- [Items listed in a dataset]:

◆ ◆ ◆

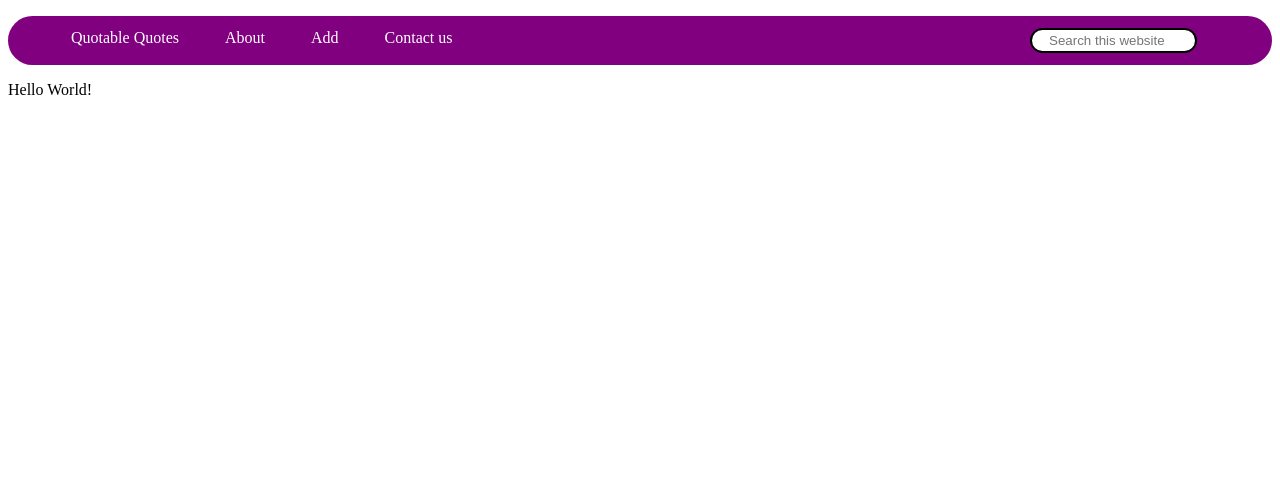
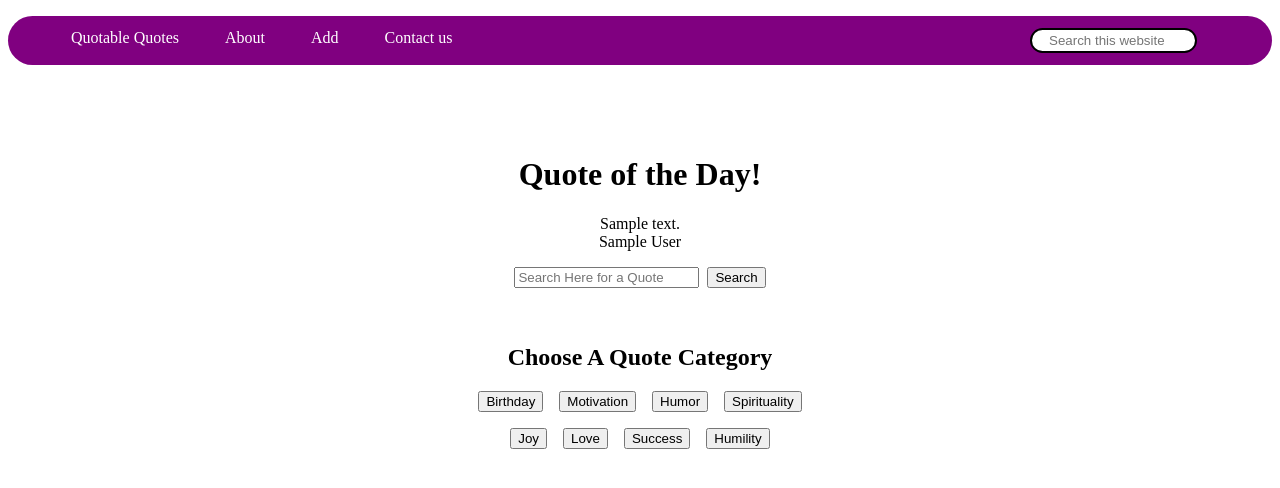
Before and after one commit to dstevens2712/Querch, a Django app: template qq/quotes/templates/index.html in a window 1280 px wide. Shown: the top 488 px of the page. Run offline with Django 4.2, Linux system fonts and the light colour scheme; the template is opened without the code that fills it: most values are stand-ins (such as "Sample title", 1, 10 or a date in 2020); parts of the project's set-up code (start-up, migrations or seed data) failed here and were passed over.

Commit message:
made a few additions on the home page

```diff
--- a/qq/quotes/templates/index.html
+++ b/qq/quotes/templates/index.html
@@ -1,6 +1,30 @@
 {% extends 'nav.html' %}
 {% block content %}
 
-Hello World!
+<br><br><br>
+
+<center>
+    <h1>Quote of the Day!</h1>
+    <p>
+        {{ daily.text }}<br>
+        <label>{{ daily.author.author }}</label>
+    </p>
+    <input type = 'text' name = 'search' placeholder = 'Search Here for a Quote'>&nbsp
+    <input type = 'submit' value = 'Search'>
+    <br><br><br>
+    <h2>Choose A Quote Category</h2>
+    <input type = 'button' name = 'birthday' value = 'Birthday'>&nbsp &nbsp
+    <input type = 'button' name = 'motivation' value = 'Motivation'>&nbsp &nbsp
+    <input type = 'button' name = 'humor' value = 'Humor'>&nbsp &nbsp
+    <input type = 'button' name = 'spirituality' value = 'Spirituality'>
+    <p>
+        <input type = 'button' name = 'joy' value = 'Joy'>&nbsp &nbsp
+        <input type = 'button' name = 'love' value = 'Love'>&nbsp &nbsp
+        <input type = 'button' name = 'success' value = 'Success'>&nbsp &nbsp
+        <input type = 'button' name = 'humility' value = 'Humility'>
+    </p>
+
+
+</center>
 
 {% endblock content %}
```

◆ ◆ ◆

- [Task directions]: Repeat the records above word for word, apart from the pictures.

- [Response for this exercise]:
Before and after one commit to dstevens2712/Querch, a Django app: template qq/quotes/templates/index.html in a window 1280 px wide. Shown: the top 488 px of the page. Run offline with Django 4.2, Linux system fonts and the light colour scheme; the template is opened without the code that fills it: most values are stand-ins (such as "Sample title", 1, 10 or a date in 2020); parts of the project's set-up code (start-up, migrations or seed data) failed here and were passed over.

Commit message:
made a few additions on the home page

```diff
--- a/qq/quotes/templates/index.html
+++ b/qq/quotes/templates/index.html
@@ -1,6 +1,30 @@
 {% extends 'nav.html' %}
 {% block content %}
 
-Hello World!
+<br><br><br>
+
+<center>
+    <h1>Quote of the Day!</h1>
+    <p>
+        {{ daily.text }}<br>
+        <label>{{ daily.author.author }}</label>
+    </p>
+    <input type = 'text' name = 'search' placeholder = 'Search Here for a Quote'>&nbsp
+    <input type = 'submit' value = 'Search'>
+    <br><br><br>
+    <h2>Choose A Quote Category</h2>
+    <input type = 'button' name = 'birthday' value = 'Birthday'>&nbsp &nbsp
+    <input type = 'button' name = 'motivation' value = 'Motivation'>&nbsp &nbsp
+    <input type = 'button' name = 'humor' value = 'Humor'>&nbsp &nbsp
+    <input type = 'button' name = 'spirituality' value = 'Spirituality'>
+    <p>
+        <input type = 'button' name = 'joy' value = 'Joy'>&nbsp &nbsp
+        <input type = 'button' name = 'love' value = 'Love'>&nbsp &nbsp
+        <input type = 'button' name = 'success' value = 'Success'>&nbsp &nbsp
+        <input type = 'button' name = 'humility' value = 'Humility'>
+    </p>
+
+
+</center>
 
 {% endblock content %}
```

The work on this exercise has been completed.